In its quarterly Manufacturing Outlook Survey, the Dallas Fed discovered both factory utilization and shipments down sharply in March, and labor market measures indicated that conditions for workers were weaker for both employment figures and workweek length.

Rey Chavez, President of the San Antonio Manufacturers Association, says the tariffs on key raw materials imported from China and potentially other nations hurt his industry because they drive up prices at a time when buyers, both industrial and consumer, are very price conscious

."Any increases in prices are really going to go to the consumer," he said.  "That is a big concern that we have."

Every single indicator int he manufacturing summery except for one, prices paid for raw materials, is down in the March Dallas Fed survey.  New orders and shipments are down sharply, finish good inventories, hours worked, and, critically, capital expenditures, are also down.

Chavez says another potential challenge is the retaliatory measures that China and other nations are likely to take, which he says will hurt Texas exports.Texas is by far the largest exporting state in the USA."There is a concern on that," he said.  "That will not only affect manufaturers, but that will affect the agricultural business."

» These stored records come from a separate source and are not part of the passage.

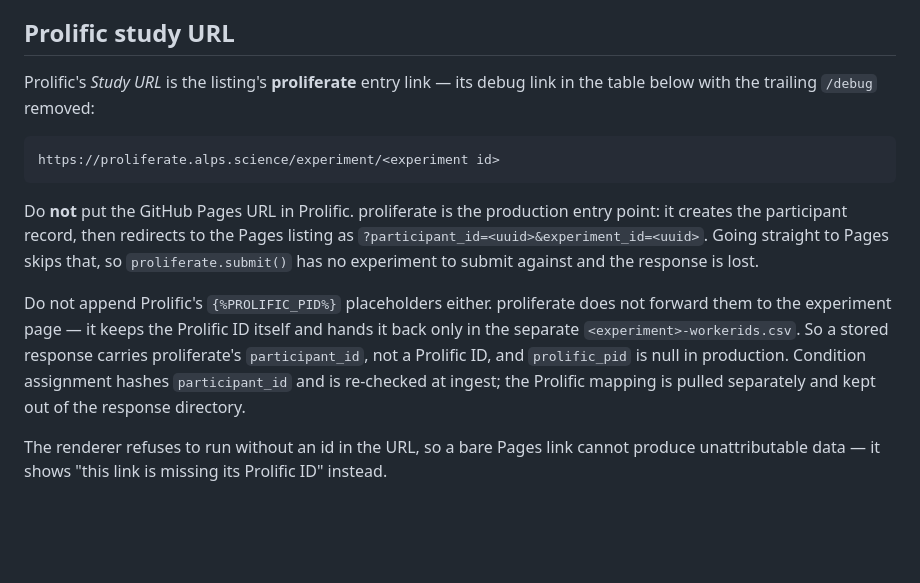
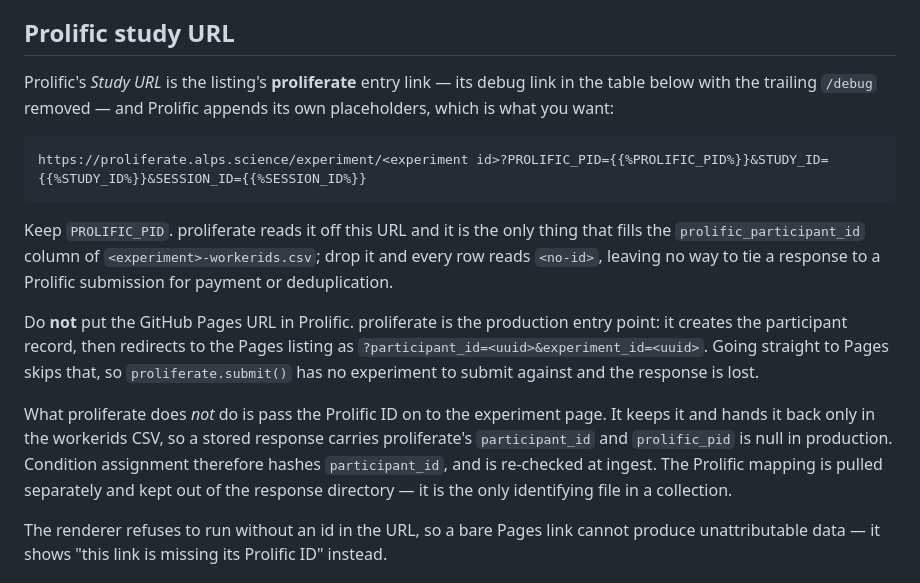
Before and after one commit to StanfordAI4HI/prolific-reconstruction, a Markdown page: README.md, the part around the change. Drawn GitHub-style; blank space fills up the shorter version.

Commit message:
Keep PROLIFIC_PID on the study URL: proliferate consumes it
The previous commit told you to strip Prolific's placeholders. That was wrong, and
following it would have cost the Prolific ID of every participant.

proliferate reads PROLIFIC_PID off its own entry URL, and it is the only thing that
fills the prolific_participant_id column of <experiment>-workerids.csv. The two
sandbox collections pulled so far show the failure mode directly: both were entered
through /debug, which carries no parameters, and every row of their workerids CSV
reads <no-id>. Without the placeholder a live listing would do the same for all 150
participants, leaving no way to tie a response to a Prolific submission for payment or
deduplication.

What stands from before: the base URL is proliferate's, not the Pages URL, and
proliferate does not pass the Prolific ID on to the experiment page -- prolific_pid is
null in the stored response, so arm assignment hashes proliferate's participant_id.
That separation is the point; the earlier commit mistook it for the ID not being
captured at all.

Co-Authored-By: Claude Opus 5 (1M context) <noreply@anthropic.com>

````diff
--- a/README.md
+++ b/README.md
@@ -55,23 +55,29 @@ listing.
 ## Prolific study URL
 
 Prolific's *Study URL* is the listing's **proliferate** entry link — its debug link in
-the table below with the trailing `/debug` removed:
+the table below with the trailing `/debug` removed — and Prolific appends its own
+placeholders, which is what you want:
 
 ```
-https://proliferate.alps.science/experiment/<experiment id>
+https://proliferate.alps.science/experiment/<experiment id>?PROLIFIC_PID={{%PROLIFIC_PID%}}&STUDY_ID={{%STUDY_ID%}}&SESSION_ID={{%SESSION_ID%}}
 ```
+
+Keep `PROLIFIC_PID`. proliferate reads it off this URL and it is the only thing that
+fills the `prolific_participant_id` column of `<experiment>-workerids.csv`; drop it and
+every row reads `<no-id>`, leaving no way to tie a response to a Prolific submission for
+payment or deduplication.
 
 Do **not** put the GitHub Pages URL in Prolific. proliferate is the production entry
 point: it creates the participant record, then redirects to the Pages listing as
 `?participant_id=<uuid>&experiment_id=<uuid>`. Going straight to Pages skips that, so
 `proliferate.submit()` has no experiment to submit against and the response is lost.
 
-Do not append Prolific's `{%PROLIFIC_PID%}` placeholders either. proliferate does not
-forward them to the experiment page — it keeps the Prolific ID itself and hands it back
-only in the separate `<experiment>-workerids.csv`. So a stored response carries
-proliferate's `participant_id`, not a Prolific ID, and `prolific_pid` is null in
-production. Condition assignment hashes `participant_id` and is re-checked at ingest;
-the Prolific mapping is pulled separately and kept out of the response directory.
+What proliferate does *not* do is pass the Prolific ID on to the experiment page. It
+keeps it and hands it back only in the workerids CSV, so a stored response carries
+proliferate's `participant_id` and `prolific_pid` is null in production. Condition
+assignment therefore hashes `participant_id`, and is re-checked at ingest. The Prolific
+mapping is pulled separately and kept out of the response directory — it is the only
+identifying file in a collection.
 
 The renderer refuses to run without an id in the URL, so a bare Pages link cannot
 produce unattributable data — it shows "this link is missing its Prolific ID" instead.
````
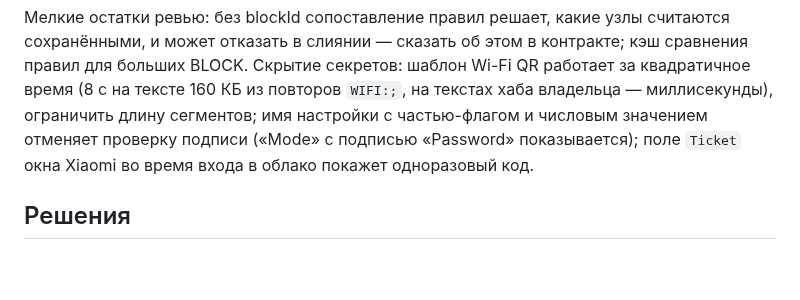
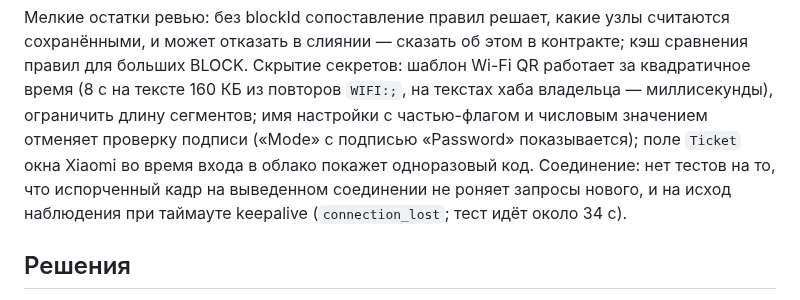
Before and after one commit to xor777/sprut-agent, a Markdown page: PLAN.md, the part around the change. Rendered like a GitHub page; blank space fills up the shorter version.

Commit message:
docs(plan): list the connection test gaps left after review
Co-Authored-By: Claude Opus 5.5 <noreply@anthropic.com>

```diff
--- a/PLAN.md
+++ b/PLAN.md
@@ -61,7 +61,9 @@
 текстах хаба владельца — миллисекунды), ограничить длину сегментов; имя
 настройки с частью-флагом и числовым значением отменяет проверку подписи
 («Mode» с подписью «Password» показывается); поле `Ticket` окна Xiaomi во время
-входа в облако покажет одноразовый код.
+входа в облако покажет одноразовый код. Соединение: нет тестов на то, что
+испорченный кадр на выведенном соединении не роняет запросы нового, и на исход
+наблюдения при таймауте keepalive (`connection_lost`; тест идёт около 34 с).
 
 ## Решения
 
```
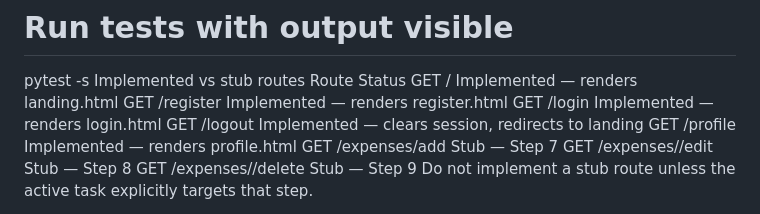
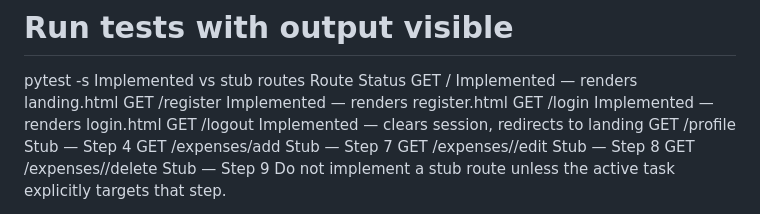
Before and after one commit to pmandal22/spendly, a Markdown page: CLAUDE.md, the part around the change. Drawn GitHub-style.

```diff
--- a/CLAUDE.md
+++ b/CLAUDE.md
@@ -69,7 +69,7 @@ GET /	Implemented — renders landing.html
 GET /register	Implemented — renders register.html
 GET /login	Implemented — renders login.html
 GET /logout	Implemented — clears session, redirects to landing
-GET /profile	Implemented — renders profile.html
+GET /profile	Stub — Step 4
 GET /expenses/add	Stub — Step 7
 GET /expenses/<id>/edit	Stub — Step 8
 GET /expenses/<id>/delete	Stub — Step 9
```
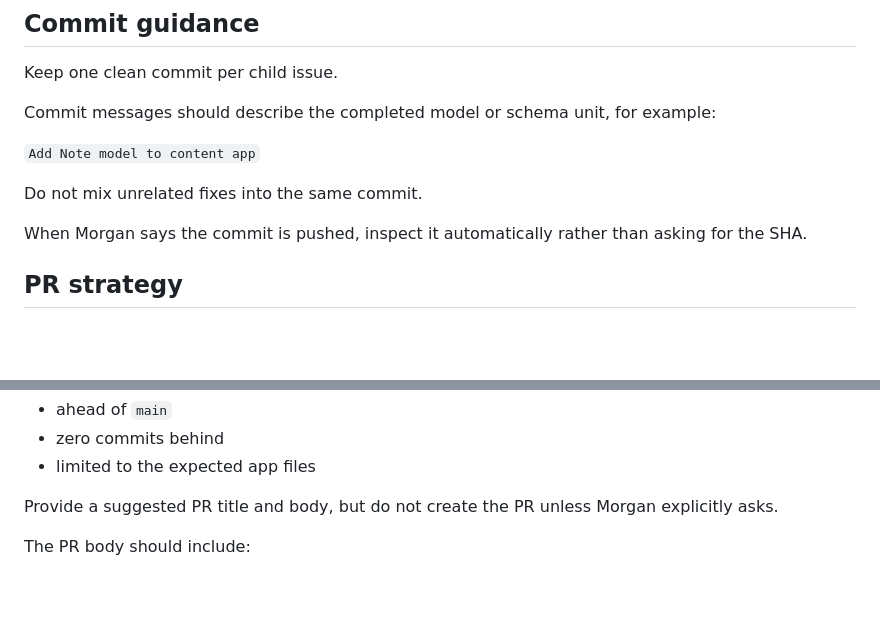
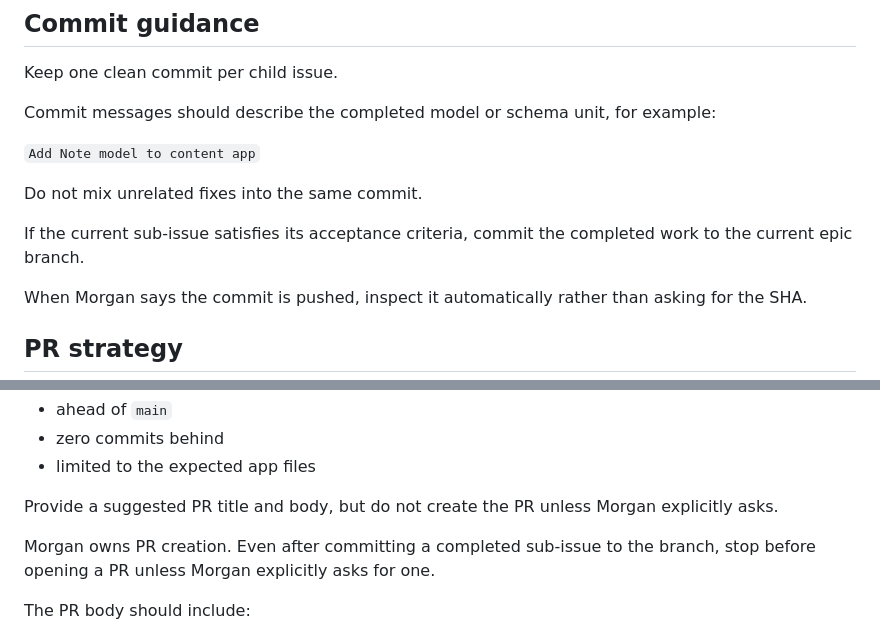
Before and after one commit to marsphobos01/ceres, a Markdown page: Documentation/Agent Skills/ISSUE_MENTOR.md, 2 parts joined by grey strips. Drawn GitHub-style; blank space fills up the shorter version.

```diff
--- a/Documentation/Agent Skills/ISSUE_MENTOR.md
+++ b/Documentation/Agent Skills/ISSUE_MENTOR.md
@@ -205,6 +205,8 @@ Commit messages should describe the completed model or schema unit, for example:
 
 Do not mix unrelated fixes into the same commit.
 
+If the current sub-issue satisfies its acceptance criteria, commit the completed work to the current epic branch.
+
 When Morgan says the commit is pushed, inspect it automatically rather than asking for the SHA.
 
 ## PR strategy
@@ -224,6 +226,8 @@ Before recommending the PR, verify with GitHub compare that the branch is:
 * limited to the expected app files
 
 Provide a suggested PR title and body, but do not create the PR unless Morgan explicitly asks.
+
+Morgan owns PR creation. Even after committing a completed sub-issue to the branch, stop before opening a PR unless Morgan explicitly asks for one.
 
 The PR body should include:
 
```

The Dallas Fed reports that despite this weakness, there is still optimism in the sector, with leading indicators of company outlook and federal business activity trending upward, as they have for the last 19 months.

Chavez says there are trade imbalances which need to be rectified, and he hopes that the tariffs are a short term negotiating strategy by President Trump to restart talks toward 'fairer' trade agreements."I think that is what the overall game plan is," he said.  "We have our fingers crossed that that will happen."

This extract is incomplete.